For the first time, researchers have been able to produce a sheep embryo that has a small amount of human genetic code. The scientific breakthrough was announced at the American Association for the Advancement of Science meeting in Texas this week. This could be very important for future medical technologies as researchers hope one day to grow human body parts for organ donation from genetically engineered animals.
“Even today the best-matched organs, except if they come from identical twins, don’t last very long because with time the immune system continuously is attacking them,” said Dr Pablo Ross from the University of California, Davis, who is part of the team working towards growing human organs in other species, in a media briefing reported by the Guardian.
To be exceedingly clear, the embryos weren’t half human/half sheep, they were not created on a whim and without regulation, and were all actually destroyed within four weeks of their creation.
The team inserted adult human stem cells inside an early-stage sheep embryo, and they followed its development over 28 days. “About one in 10,000 cells in these sheep embryos are human,” explained Ross.
While this ratio is a tiny 0.01 percent, it is much higher than scientists have previously been able to achieve for pig-human chimeras. That was closer to one human cell in every 100,000 pig cells. Sheep and pigs are used because their organs are roughly the right size to be transplanted into humans. But to actually develop an organ, the embryos would need to have about 1 percent of human cells, so we're still a while off.
There have been ethical concerns about this threshold. Some people worry that by humanizing the cellular composition of animals it could be possible to create a human-faced pig or a sheep with a human mind. The team has shown that they are capable of focusing the human cells to be able to construct specific organs.
“We have published several papers showing we can target the region, so we can avoid human cells differentiating into the human brain or human gonads,” Dr Hiro Nakauchi of Stanford University, who is also part of the team.
The road to having animals as potential organ donors is still extremely long and the challenges are not easy to overcome. For research alone, the team is planning on requesting permission to keep the embryos for longer than the current threshold of 28 days, but that’s not in any way a certainty that their approach could actually lead to a viable transplant solution.

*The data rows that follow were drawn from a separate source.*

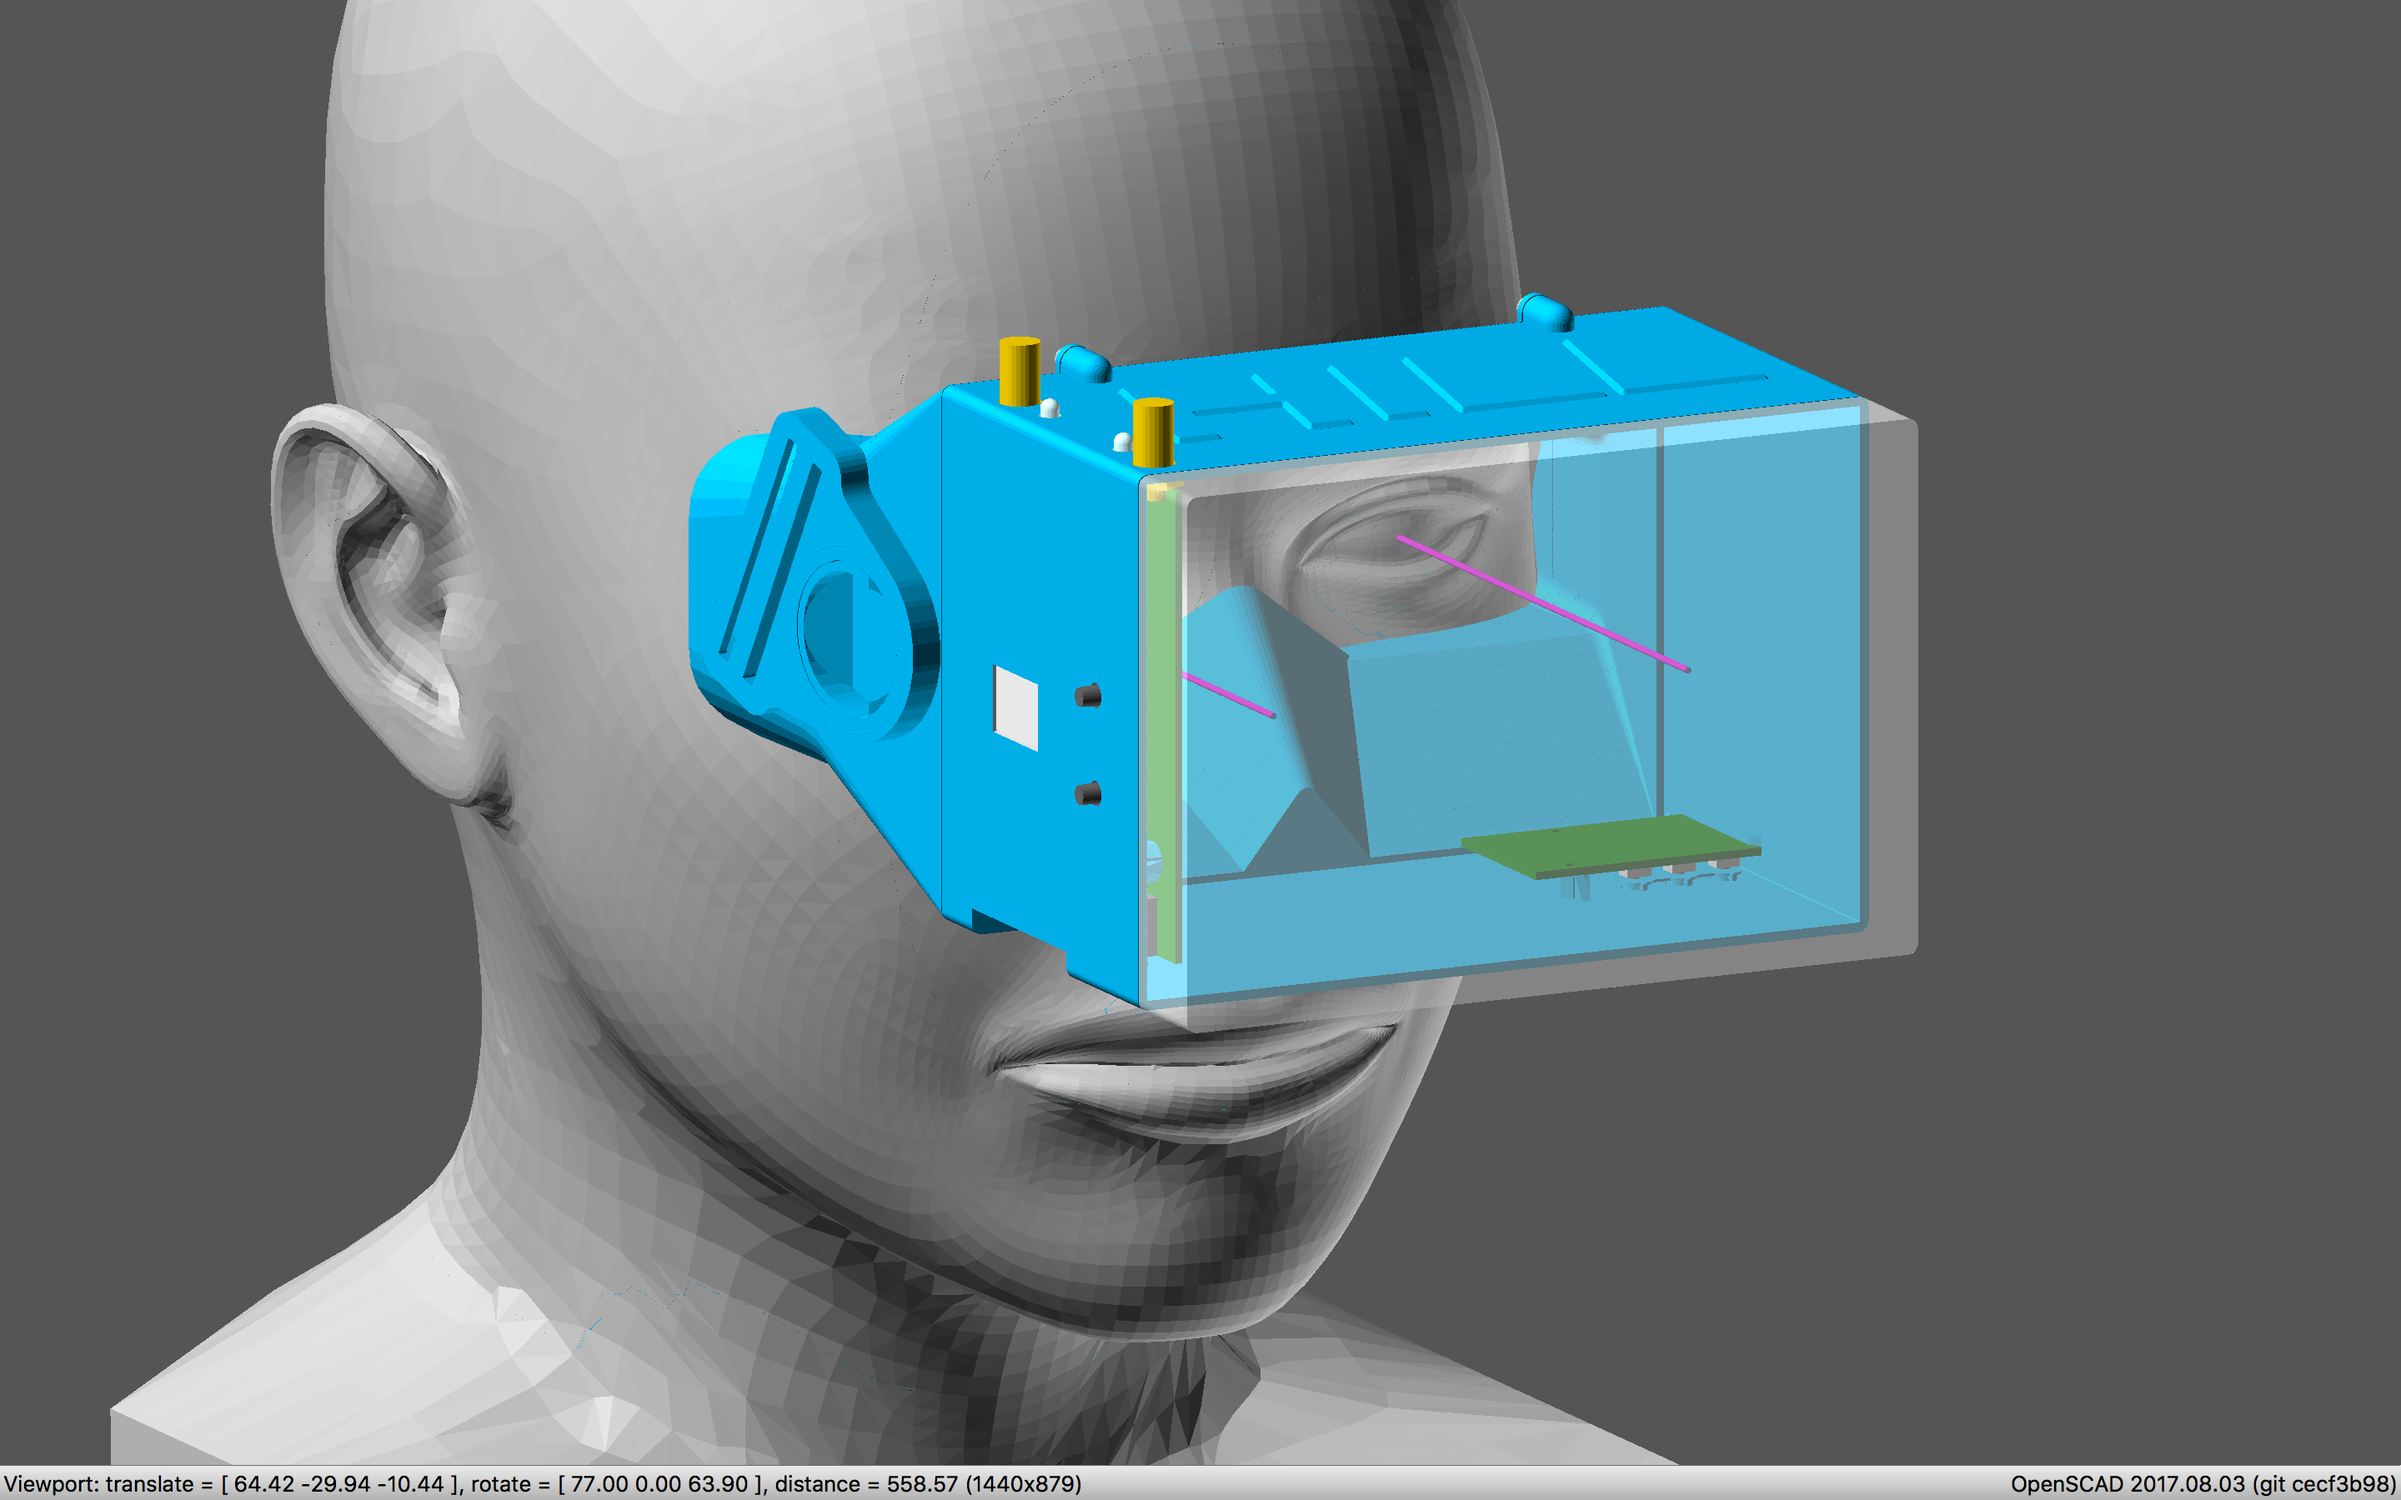
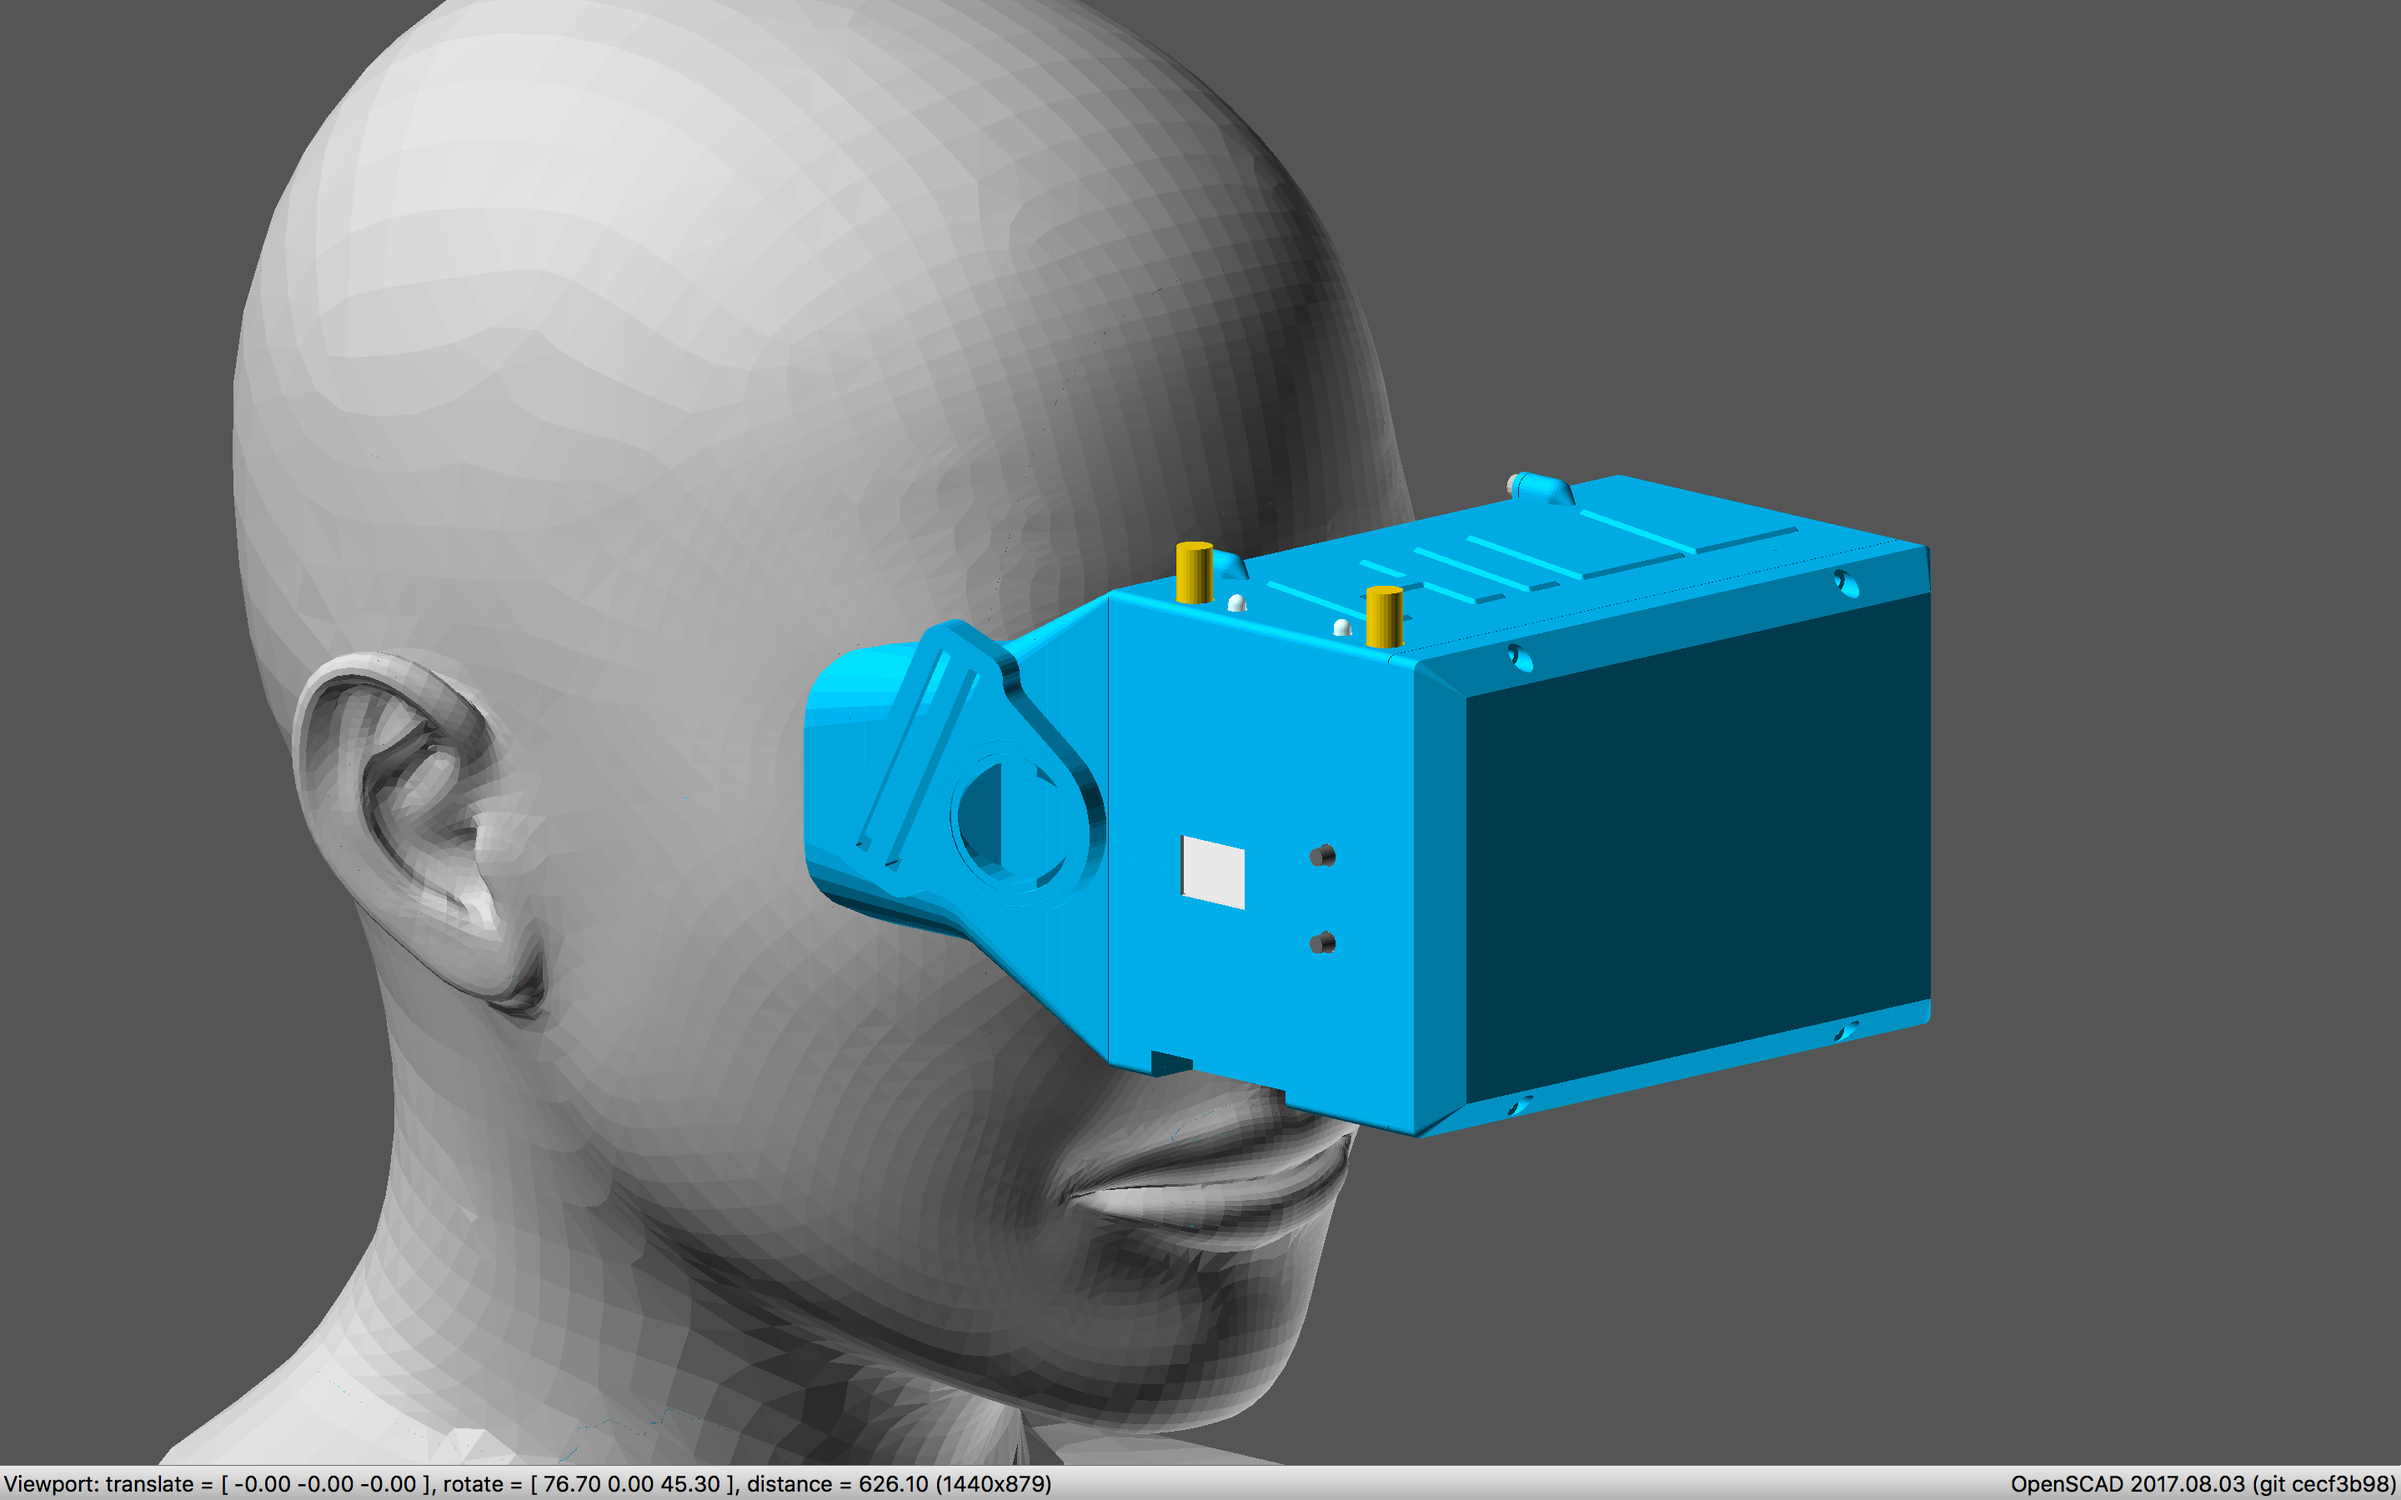
Added screen buttons, holes, mounts, screws

diff --git a/README.md b/README.md
@@ -27,9 +27,10 @@ Requires [BH Lib](https://github.com/brandonhill/BH-Lib). Checkout to adjacent d
 
 ## To do
 
-* Screen mount
-* Seams
+* Voltage regulator (for DVR)
 * Power/source switch mounts/holes
 * Power in
+* Mic
 * Add fan, switch
 * Add head tracker, switch
+* Seams?

diff --git a/CHANGELOG.md b/CHANGELOG.md
@@ -11,6 +11,7 @@ This project adheres to [Semantic Versioning](http://semver.org/spec/v2.0.0.html
 * Front lens retainer
 * VRx mounts, display/jack/switch holes
 * DVR mounts, switch holes, buttons
+* Screen mount, button mounts/holes
 
 ### Changed
 * Model orientation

That said, it’s important to keep working at it. In the United States alone, 117,000 people are currently on an organ donor waiting list and 22 people die each day waiting for a transplant.